"When they find a weakness they're able to exploit it a little bit more at this level," Wellman explained during the season. "If you have a flaw, they will use it."
After a promotion from high Class A Palm Beach, Cox struggled in his first full month at Springfield, batting .180/.239/.250 with 25 strikeouts in 100 at-bats during June. He had fallen in the habit of bending to increase his reach to the outside portion of the plate, where he had grown accustomed to being pitched. Double-A opponents started firing inside, and Cox couldn't clear his body to get access to that side of the strike zone.
Such lessons greeted Cox throughout his time at Double-A. In the field, he concentrated on his footwork at third base, which included modifying a hop he had while each pitch was being delivered.
Cox could return to Double-A at the beginning of 2012. His second-half surge buoyed his line to .306/.363/.434 in his first full season in pro ball and positions him for Triple-A before his second option year ends.
"I never felt overwhelmed," Cox said about his turn in Double-A.
• The first three candidates the Cardinals interviewed to replace retired manager Tony La Russa all had ties to the organization's minor league system: Chris Maloney, the Triple-A Memphis manager, had spent 17 years in the system as a coach and manager; Joe McEwing was a Cardinals draft pick who played seven years in the minors before his debut; and Mike Matheny, a Gold Glove-winning catcher, had recently spent time as a special instructor.

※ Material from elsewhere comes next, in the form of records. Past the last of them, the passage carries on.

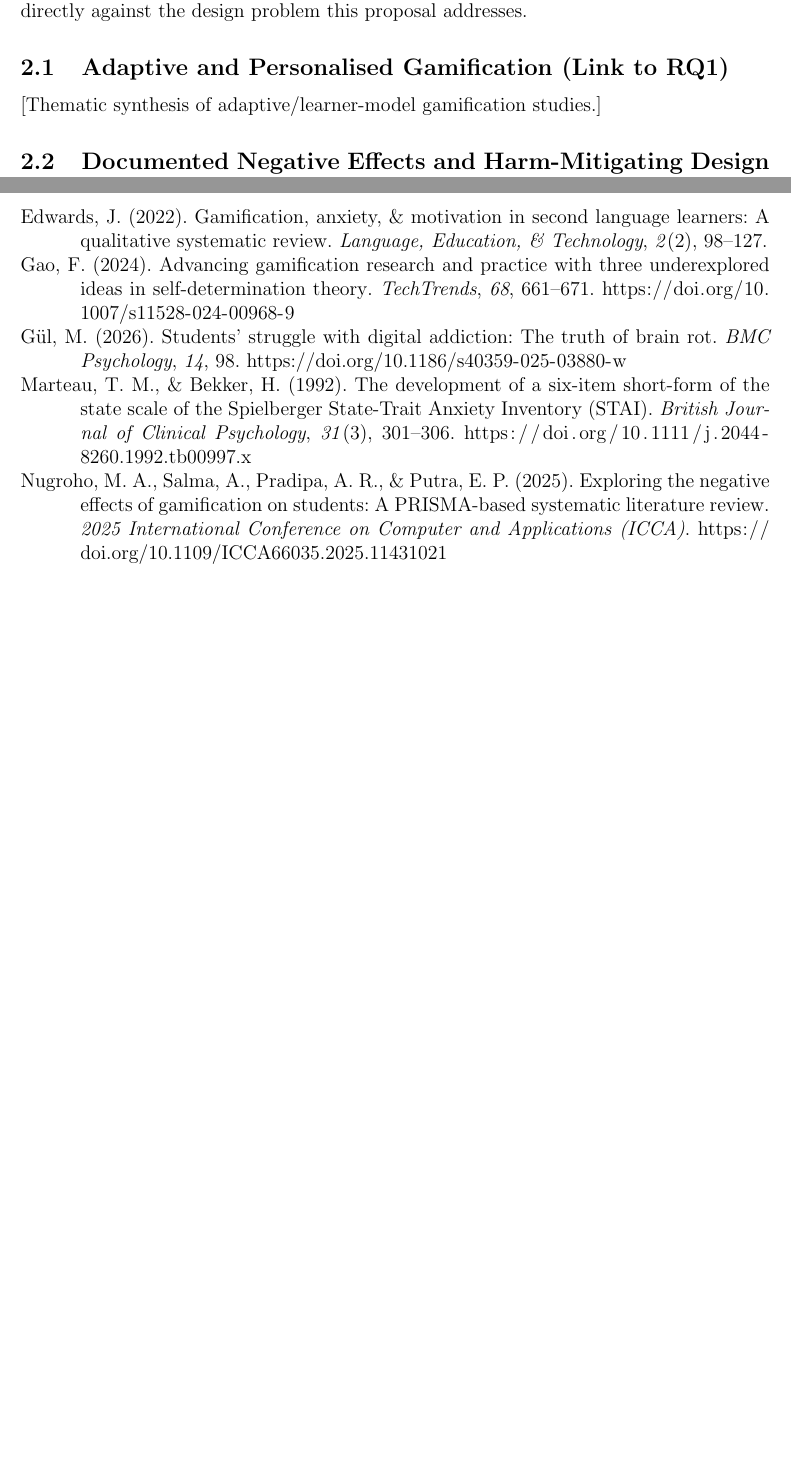
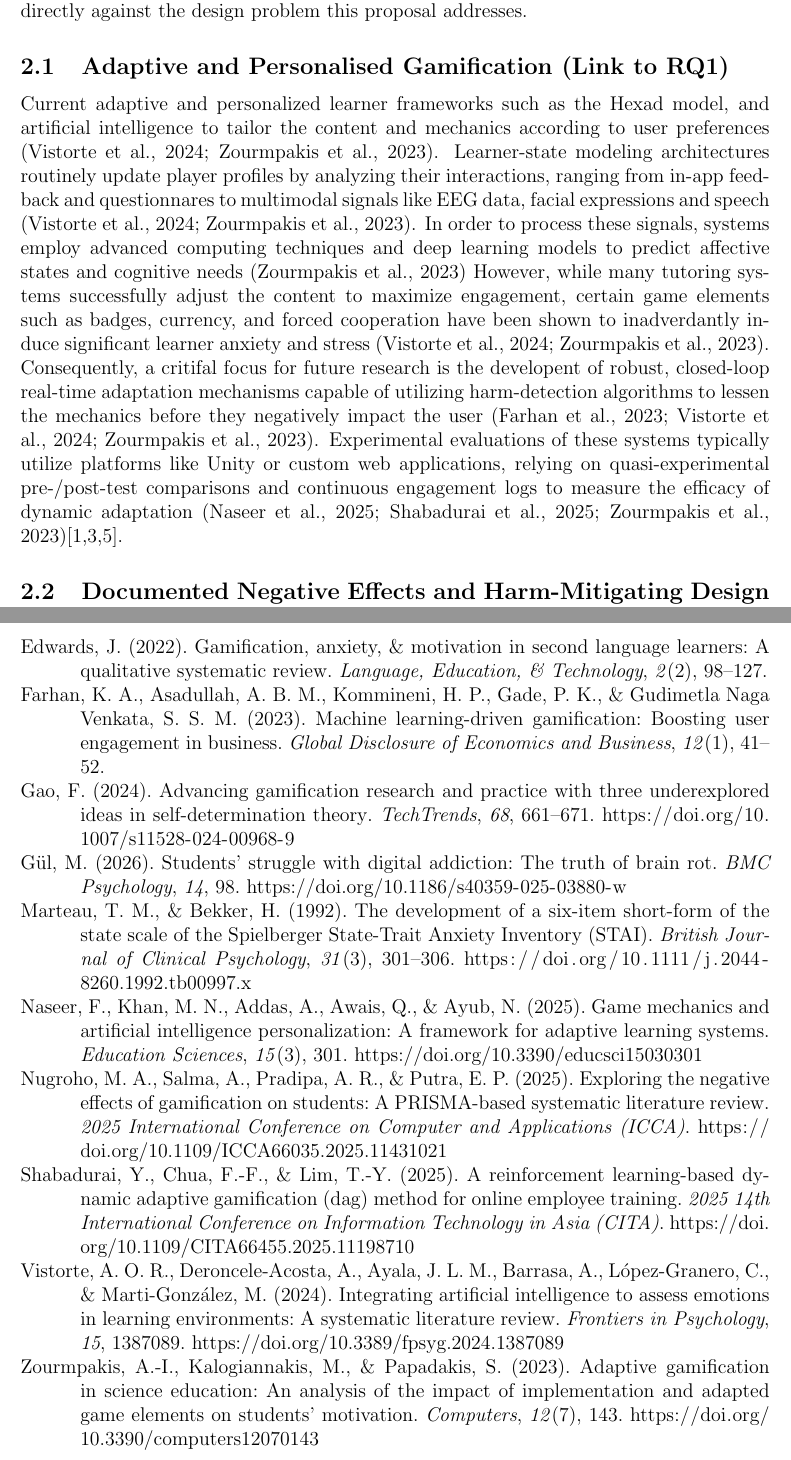
Before and after one commit to black-OWL432/Research-Review-LaTeX, a LaTeX problem sheet (Assignment_2/main.tex, which reads Assignment_2/references.bib): two parts of pages 3 and 11 of 12 before the commit and two parts of pages 3 and 12 of 13 after it, joined at a grey line, cut so that both start at the same text, the shorter picture padded with empty space. Compiled offline with pdfLaTeX.

Commit message:
added citations and literature review

```diff
--- a/Assignment_2/main.tex
+++ b/Assignment_2/main.tex
@@ -173,7 +172,24 @@ This proposal builds on the group's preceding critical research review of gamifi
 
 \subsection{Adaptive and Personalised Gamification (Link to \rqlink{1})}
 
-[Thematic synthesis of adaptive/learner-model gamification studies.]
+Current adaptive and personalized learner frameworks such as the Hexad model,
+and artificial intelligence to tailor the content and mechanics according to
+user preferences \parencite{zourmpakis2023adaptive,vistorte2024integrating}. Learner-state
+modeling architectures routinely update player profiles by analyzing their
+interactions, ranging from in-app feedback and questionnares to multimodal signals
+like EEG data, facial expressions and speech \parencite{zourmpakis2023adaptive,vistorte2024integrating}.
+In order to process these signals, systems employ advanced computing techniques and deep
+learning models to predict affective states and cognitive needs \parencite{zourmpakis2023adaptive}
+However, while many tutoring systems successfully adjust the content to maximize engagement,
+certain game elements such as badges, currency, and forced cooperation have been shown to
+inadverdantly induce significant learner anxiety and stress \parencite{zourmpakis2023adaptive,vistorte2024integrating}.
+Consequently, a critifal focus for future research is the developent of robust, closed-loop real-time
+adaptation mechanisms capable of utilizing harm-detection algorithms to lessen the mechanics before
+they negatively impact the user \parencite{zourmpakis2023adaptive,vistorte2024integrating, farhan2023machine}. Experimental
+evaluations of these systems typically utilize platforms like Unity or custom web applications,
+relying on quasi-experimental pre-/post-test comparisons and continuous engagement logs to measure
+the efficacy of dynamic adaptation \parencite{zourmpakis2023adaptive, shabadurai2025reinforcement,naseer2025game}[1,3,5].
+
 
 \subsection{Documented Negative Effects and Harm-Mitigating Design (Link to \rqlink{2})}
 
--- a/Assignment_2/references.bib
+++ b/Assignment_2/references.bib
@@ -49,3 +49,12 @@
     year      = {1992},
     doi       = {10.1111/j.2044-8260.1992.tb00997.x}
 }
+
+@article{zourmpakis2023adaptive,
+  title={Adaptive Gamification in Science Education: An Analysis of the Impact of Implementation and Adapted Game Elements on Students' Motivation},
+  author={Zourmpakis, Alkinoos-Ioannis and Kalogiannakis, Michail and Papadakis, Stamatios},
+  journal={Computers},
+  volume={12},
+  number={7},
+  pages={143},
+  year={2023},
@@ -51,0 +65,41 @@
+  title={Integrating artificial intelligence to assess emotions in learning environments: a systematic literature review},
+  author={Vistorte, Angel Olider Rojas and Deroncele-Acosta, Angel and Ayala, Juan Luis Martin and Barrasa, Angel and L{\'o}pez-Granero, Caridad and Marti-Gonz{\'a}lez, Mariacarla},
+  journal={Frontiers in Psychology},
+  volume={15},
+  pages={1387089},
+  year={2024},
+  publisher={Frontiers Media SA},
+  doi={10.3389/fpsyg.2024.1387089}
+}
+
+@inproceedings{shabadurai2025reinforcement,
+  title={A Reinforcement Learning-Based Dynamic Adaptive Gamification (DAG) Method for Online Employee Training},
+  author={Shabadurai, Yogeswari and Chua, Fang-Fang and Lim, Tek-Yong},
+  booktitle={2025 14th International Conference on Information Technology in Asia (CITA)},
+  year={2025},
+  organization={IEEE},
+  doi={10.1109/CITA66455.2025.11198710}
+}
+
+@article{farhan2023machine,
+  title={Machine Learning-Driven Gamification: Boosting User Engagement in Business},
+  author={Farhan, Kazi Ahmed and Asadullah, A B M and Kommineni, Hari Priya and Gade, Pavan Kumar and Gudimetla Naga Venkata, Satya Surya MKLG},
+  journal={Global Disclosure of Economics and Business},
+  volume={12},
+  number={1},
+  pages={41--52},
+  year={2023},
+  issn={2307-9592}
+}
+
+@article{naseer2025game,
+  title={Game Mechanics and Artificial Intelligence Personalization: A Framework for Adaptive Learning Systems},
+  author={Naseer, Fawad and Khan, Muhammad Nasir and Addas, Abdullah and Awais, Qasim and Ayub, Nafees},
+  journal={Education Sciences},
+  volume={15},
+  number={3},
+  pages={301},
+  year={2025},
+  publisher={MDPI},
+  doi={10.3390/educsci15030301}
+}
```
Also changed, not shown: Assignment_2/main.tex (3 more changed lines), Assignment_2/references.bib (4 more changed lines).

• Among the players eligible to become minor league free agents this season is Daryl Jones, who was the organization's 2008 player of the year and top-rated position player. Jones has struggled since with knee troubles, and he finished the year in Springfield hitting .260/.360/.400 in 100 games between Double- and Triple-A.